New Delhi: For many members of the LGBTQI community, stepping out of the house is the only way to be themselves, explained Anmol, their homes not being the friendliest of spaces for the visibly queer. Being locked in due to Covid-19 with people who do not accept them has left them stressed and angst-ridden. Pride Month may have come at just the right time for the community, giving members the opportunity to celebrate their identity and join in discussions with like-minded people.
A community individual revealed how they sought friendship among more accepting people, who may not necessarily share the same sexual orientation. But ensconced in the house, all they could do was go online, though that space too wasn’t free from biases or abuses. A counsellor who works with the community said that no one has ever given a thought to assisting LGBTQI people cope with the lockdown. “Due to all sorts of pressures, they will never state their trauma openly on a social platform,” the counsellor said.
Rafiul Alom Rahman, founder and executive director, The Queer Muslim Project, revealed having a partner in social media platform Instagram for the Digital Pride Festival, which will see talks, workshops, artist collaborations and discussions online. The aim of the festival, Rahman explained, is to provide engaging and meaningful conversations that don’t add to people’s anxiety. While it has been a tough time, many community conversations have moved online and he is also taking the opportunity to adopt new forms of expression to showcase queer art and highlight how queer people have been creating and collaborating.
From sticker packs and rainbow hashtags to highlighting LGBTQI expressions across timeline feeds and stories, Tara Bedi, public policy and community outreach manager, Instagram India, pointed out how the community uses online space for connection, support and community action. Amplifying the voices of immensely talented creators and activists, she assured, was part of Instagram’s journey to make the medium more inclusive.
Rahman’s own personal project is called ‘Countering queerphobia and Muslim hate, one story at a time’. He said it started with personal posts but they soon assumed an identity of their own. Most of the posts are about Muslim LGBTQI members telling their stories. He said it is a fight to counter Islamophobia and homophobia simultaneously. While it hasn’t been easy going for them, Rahman disclosed that many among his 27,000 followers have congratulated him and said his efforts have ensured they don’t feel they are alone.
As the Pride Month celebrations shift online, dating app OKCupid actively encourages community members to express themselves across 13 sexual orientations and 22 gender identities. Coworking space company WeWork India also hosted an online pride parade and an online art exhibition showcasing the work of members of the community. There are a series of sensitisation workshops, online fundraisers ad virtual shows planned throughout June.
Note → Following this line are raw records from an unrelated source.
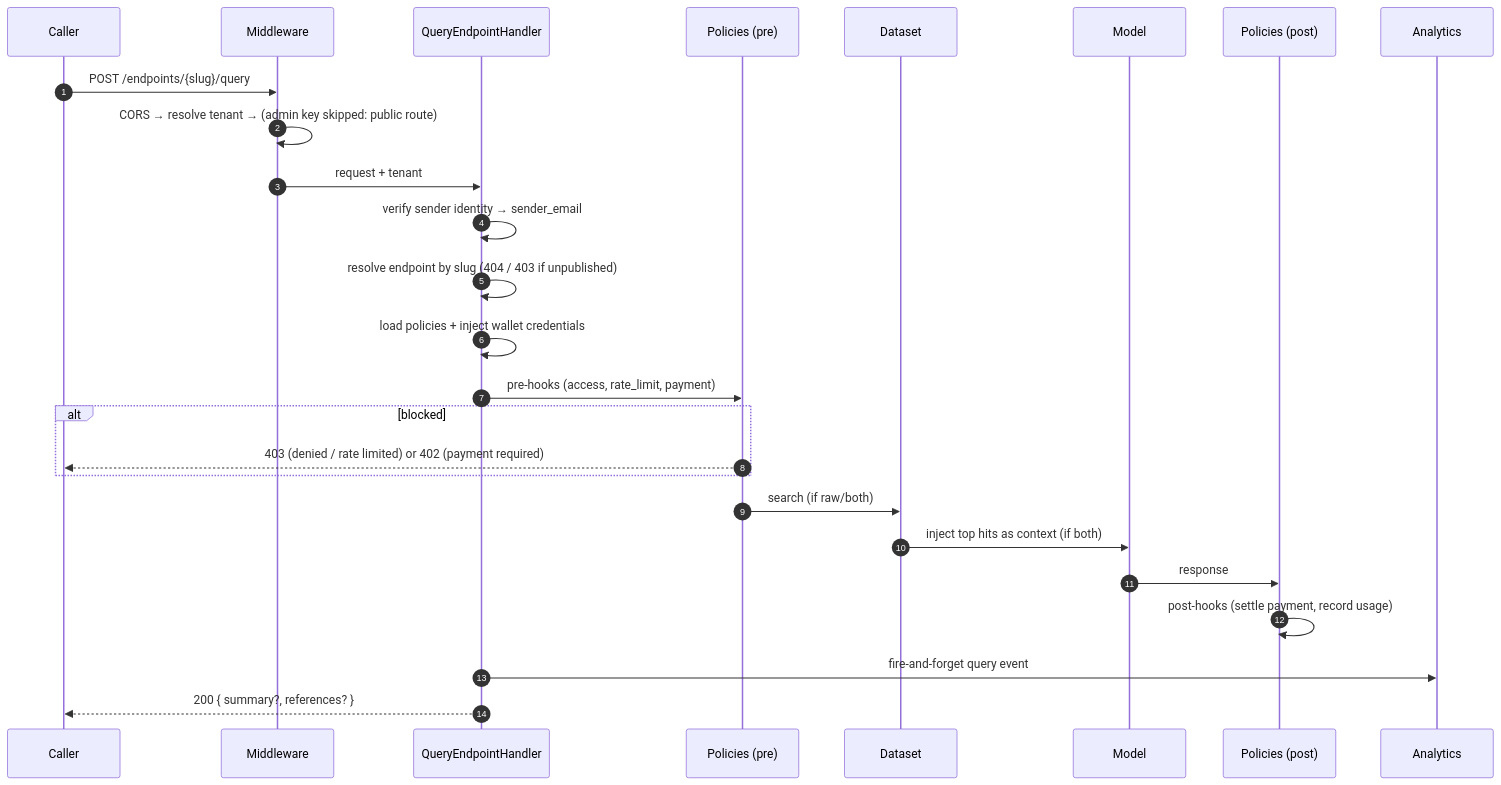
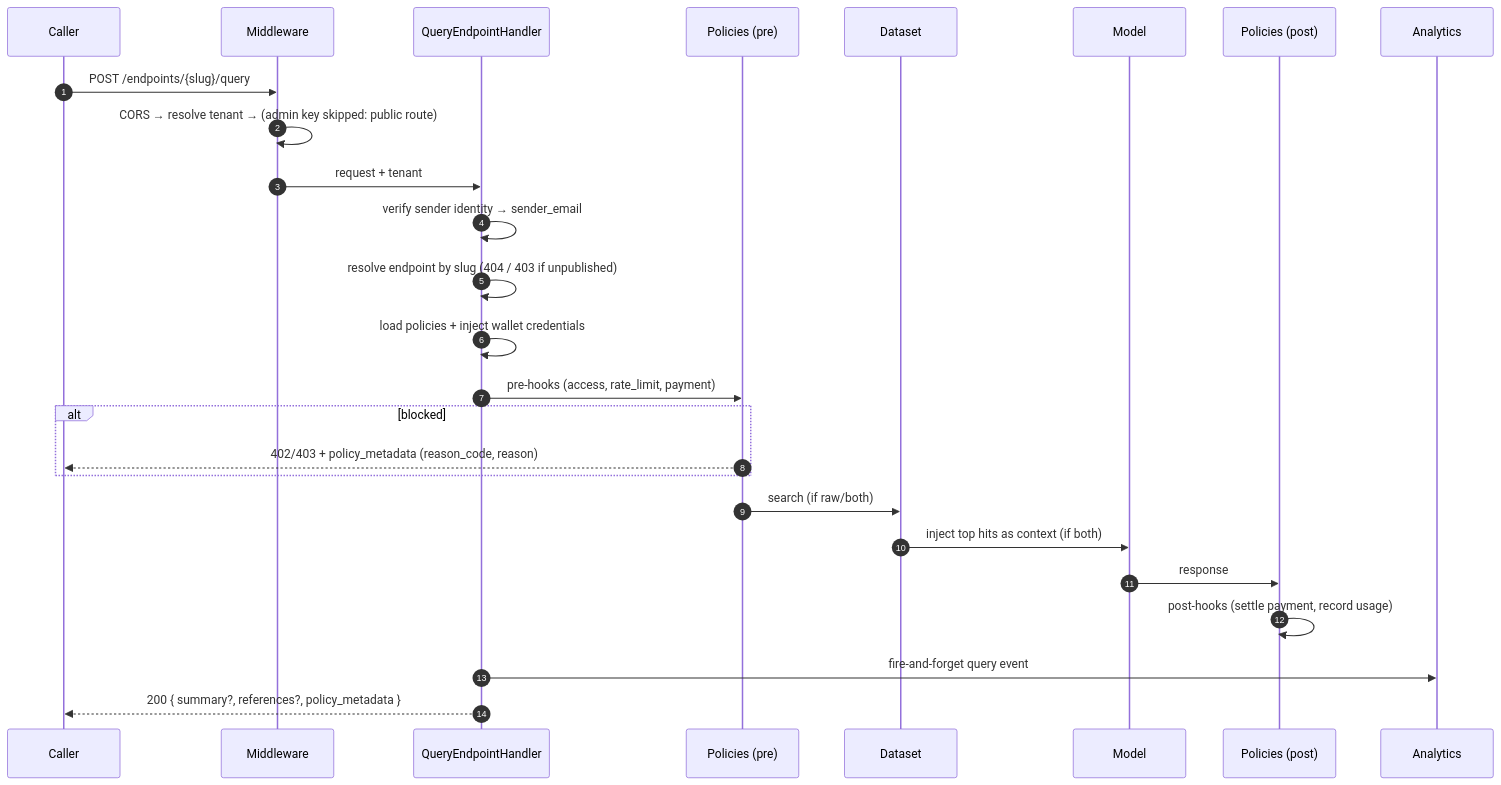
Before and after one commit to OpenMined/syft-space: the first of 2 diagrams in backend/docs/query-flow.md, drawn with Mermaid. The commit also changed other lines of this file and 18 other files, not shown here.

First line of the commit message:
feat(endpoints): policy_metadata envelope on query responses (OME-285) (#189)

````diff
--- a/backend/docs/query-flow.md
+++ b/backend/docs/query-flow.md
@@ -9,29 +9,29 @@
 ```mermaid
 sequenceDiagram
     autonumber
     participant C as Caller
     participant MW as Middleware
     participant Q as QueryEndpointHandler
     participant POL as Policies (pre)
     participant DS as Dataset
     participant MD as Model
     participant POL2 as Policies (post)
     participant AN as Analytics
 
     C->>MW: POST /endpoints/{slug}/query
     MW->>MW: CORS → resolve tenant → (admin key skipped: public route)
     MW->>Q: request + tenant
     Q->>Q: verify sender identity → sender_email
     Q->>Q: resolve endpoint by slug (404 / 403 if unpublished)
     Q->>Q: load policies + inject wallet credentials
     Q->>POL: pre-hooks (access, rate_limit, payment)
     alt blocked
-        POL-->>C: 403 (denied / rate limited) or 402 (payment required)
+        POL-->>C: 402/403 + policy_metadata (reason_code, reason)
     end
     POL->>DS: search (if raw/both)
     DS->>MD: inject top hits as context (if both)
     MD->>POL2: response
     POL2->>POL2: post-hooks (settle payment, record usage)
     Q->>AN: fire-and-forget query event
-    Q-->>C: 200 { summary?, references? }
+    Q-->>C: 200 { summary?, references?, policy_metadata }
 ```
````
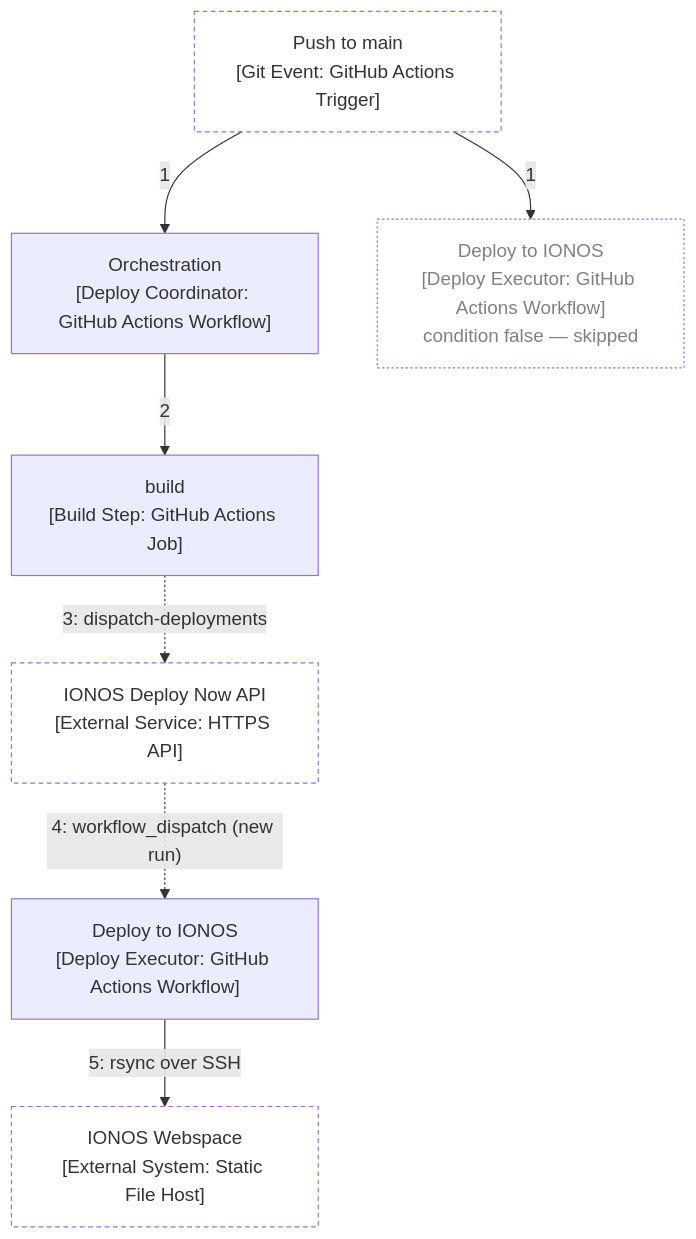
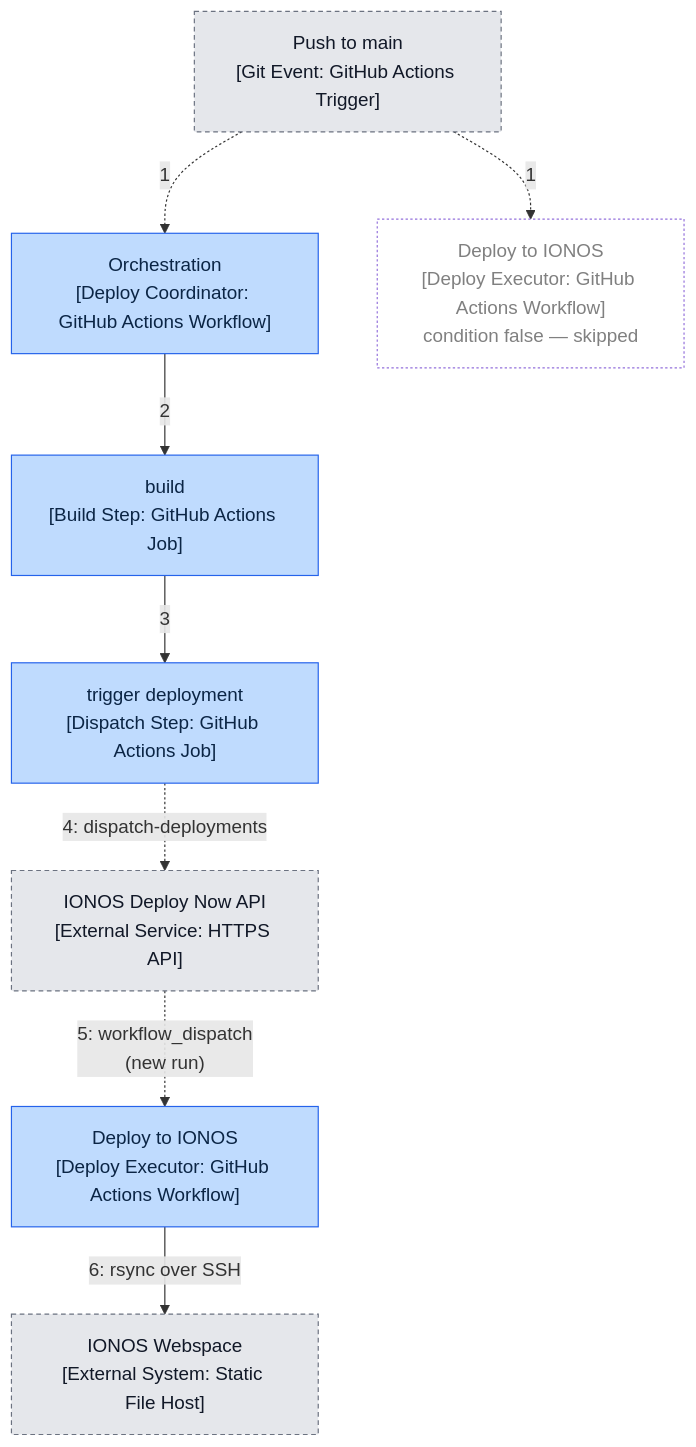
One commit to cfisch3r/estimate changed the third of 3 diagrams in docs/technical/runbook.md. Above: the diagram before and after it, drawn with Mermaid. The commit also changed other lines of this file and 1 other file, not shown here.

````diff
--- a/docs/technical/runbook.md
+++ b/docs/technical/runbook.md
@@ -68,21 +105,26 @@
 ```mermaid
 flowchart TB
   Push["Push to main<br/>[Git Event: GitHub Actions Trigger]"]:::external
 
   Orch["Orchestration<br/>[Deploy Coordinator: GitHub Actions Workflow]"]
   BuildJob["build<br/>[Build Step: GitHub Actions Job]"]
+  TriggerJob["trigger deployment<br/>[Dispatch Step: GitHub Actions Job]"]
   DeployWf["Deploy to IONOS<br/>[Deploy Executor: GitHub Actions Workflow]"]
   DeployWfSkip["Deploy to IONOS<br/>[Deploy Executor: GitHub Actions Workflow]<br/>condition false — skipped"]:::skipped
   IonosAPI["IONOS Deploy Now API<br/>[External Service: HTTPS API]"]:::external
   Webspace["IONOS Webspace<br/>[External System: Static File Host]"]:::external
 
-  Push -->|1| Orch
-  Push -->|1| DeployWfSkip
+  Push -.->|1| Orch
+  Push -.->|1| DeployWfSkip
   Orch -->|2| BuildJob
-  BuildJob -.->|"3: dispatch-deployments"| IonosAPI
-  IonosAPI -.->|"4: workflow_dispatch (new run)"| DeployWf
-  DeployWf -->|"5: rsync over SSH"| Webspace
+  BuildJob -->|3| TriggerJob
+  TriggerJob -.->|"4: dispatch-deployments"| IonosAPI
+  IonosAPI -.->|"5: workflow_dispatch<br/>(new run)"| DeployWf
+  DeployWf -->|"6: rsync over SSH"| Webspace
 
-  classDef external fill:transparent,stroke-dasharray: 4 3
+  classDef deploy fill:#BFDBFE,stroke:#2563EB,color:#0B2545
+  classDef ci fill:#DDD6FE,stroke:#7C3AED,color:#2E1065
+  classDef external fill:#E5E7EB,stroke:#6B7280,color:#111827,stroke-dasharray: 4 3
   classDef skipped fill:transparent,stroke-dasharray: 2 2,color:gray
+  class Orch,BuildJob,TriggerJob,DeployWf deploy
 ```
````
Source link

————————————————————–
Source link

.  .  .  .  .  .  . .  .  .  .  .  .  .  .  .  .   .   .   .    .    .   .   .   .   .   .  .   .   .   .  .  .   .  .


_________________________